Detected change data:
-- Opening Marker --
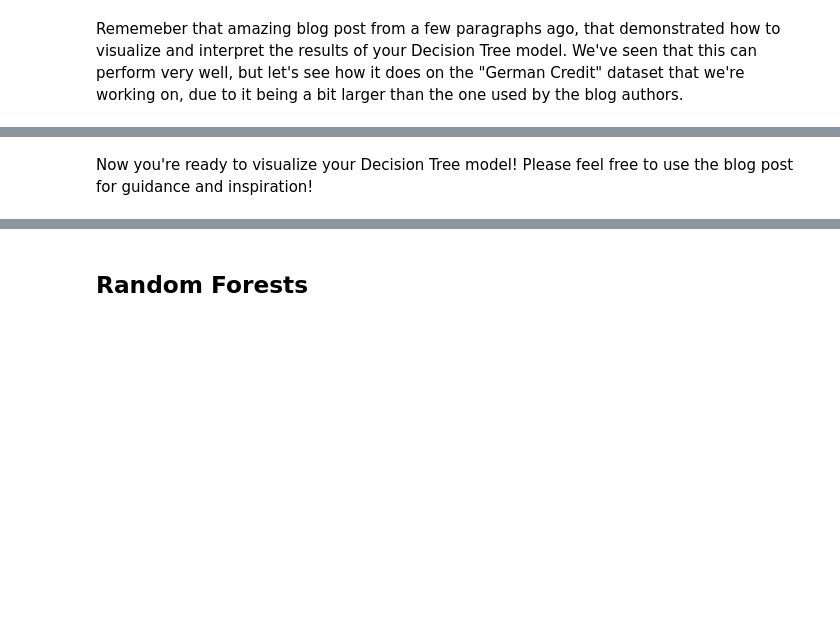
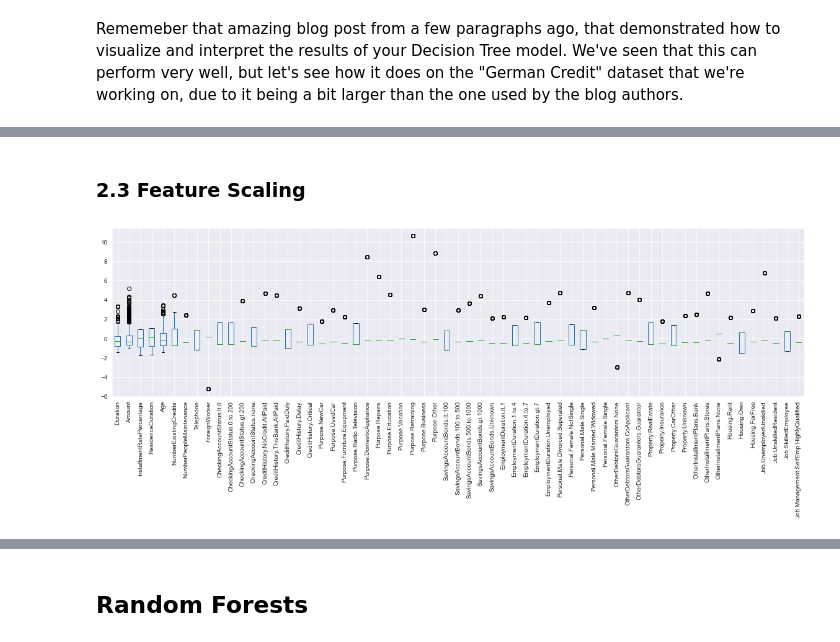
Before and after one commit to sidchakravarty/mec-mini-projects, a Jupyter notebook: mec-13.5.1-tree-based-algorithms-mini-project/Mini_Project_Tree-Based_Algorithms.ipynb, the cells around one changed output, grey strips where cells are left out. Saved outputs shown, nothing was run; the diff lists cells and outputs as text; code cells hidden in the pictures; blank space fills up the shorter version.

```diff
--- a/mec-13.5.1-tree-based-algorithms-mini-project/Mini_Project_Tree-Based_Algorithms.ipynb
+++ b/mec-13.5.1-tree-based-algorithms-mini-project/Mini_Project_Tree-Based_Algorithms.ipynb
@@ -53,2 +121,0 @@ If for any reason this way of installing doesn't work for you straight out of th
-# %% [markdown]
-Now you're ready to visualize your Decision Tree model! Please feel free to use the blog post for guidance and inspiration!
@@ -56,0 +122,34 @@ Now you're ready to visualize your Decision Tree model! Please feel free to use
+# %%
+# Split dataset into X_train and y_train
+X = df.drop(['Class'], axis = 1)
+y = df['Class']
+X_train, X_test, y_train, y_test = train_test_split(X, y, test_size = 0.2, random_state = 42)
+# %% [markdown]
+<h3>2.3 Feature Scaling</h3>
+# %%
+def feature_scaling(method: str, X_train, X_test):
+    """
+    Purpose: This method performs feature scaling based on the chosen method. Feature scaling is needed to improve model performance
+    :param method: This can be either MinMaxScaler or StandardScaler
+    :param X_train: Matrix of input / predictor training features that need to be scaled
+    :param X_test: Matrix of input / predictor test features that need to be scaled
+    :return: Scaled matrix
+    """
+
+    if method == 'MinMaxScaler':
+        scaler = MinMaxScaler().fit(X_train)
+        scaled_train = scaler.transform(X_train)
+        scaled_test = scaler.transform(X_test)
+    elif method == 'StandardScaler':
+        scaler = StandardScaler().fit(X_train)
+        scaled_train = scaler.transform(X_train)
+        scaled_test = scaler.transform(X_test)
+        scaler = StandardScaler().fit(X_train)
+
+    pd.DataFrame(scaled_train, columns = X_train.columns).plot.box(figsize = (20, 5), rot = 90)
+    return scaled_train, scaled_test
+# %%
+# Option 1: Standard Scaler
+X_train_standardized, X_test_standardized = feature_scaling('StandardScaler', X_train, X_test)
+# %% [output]
+[figure, added]
```
Also changed, not shown: parts of 33 cells of this notebook.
-- Closing Marker --
* Exercise *
The required output is every line above that contains the string "method".

* Answer for this exercise *
+def feature_scaling(method: str, X_train, X_test):
+    Purpose: This method performs feature scaling based on the chosen method. Feature scaling is needed to improve model performance
+    :param method: This can be either MinMaxScaler or StandardScaler
+    if method == 'MinMaxScaler':
+    elif method == 'StandardScaler':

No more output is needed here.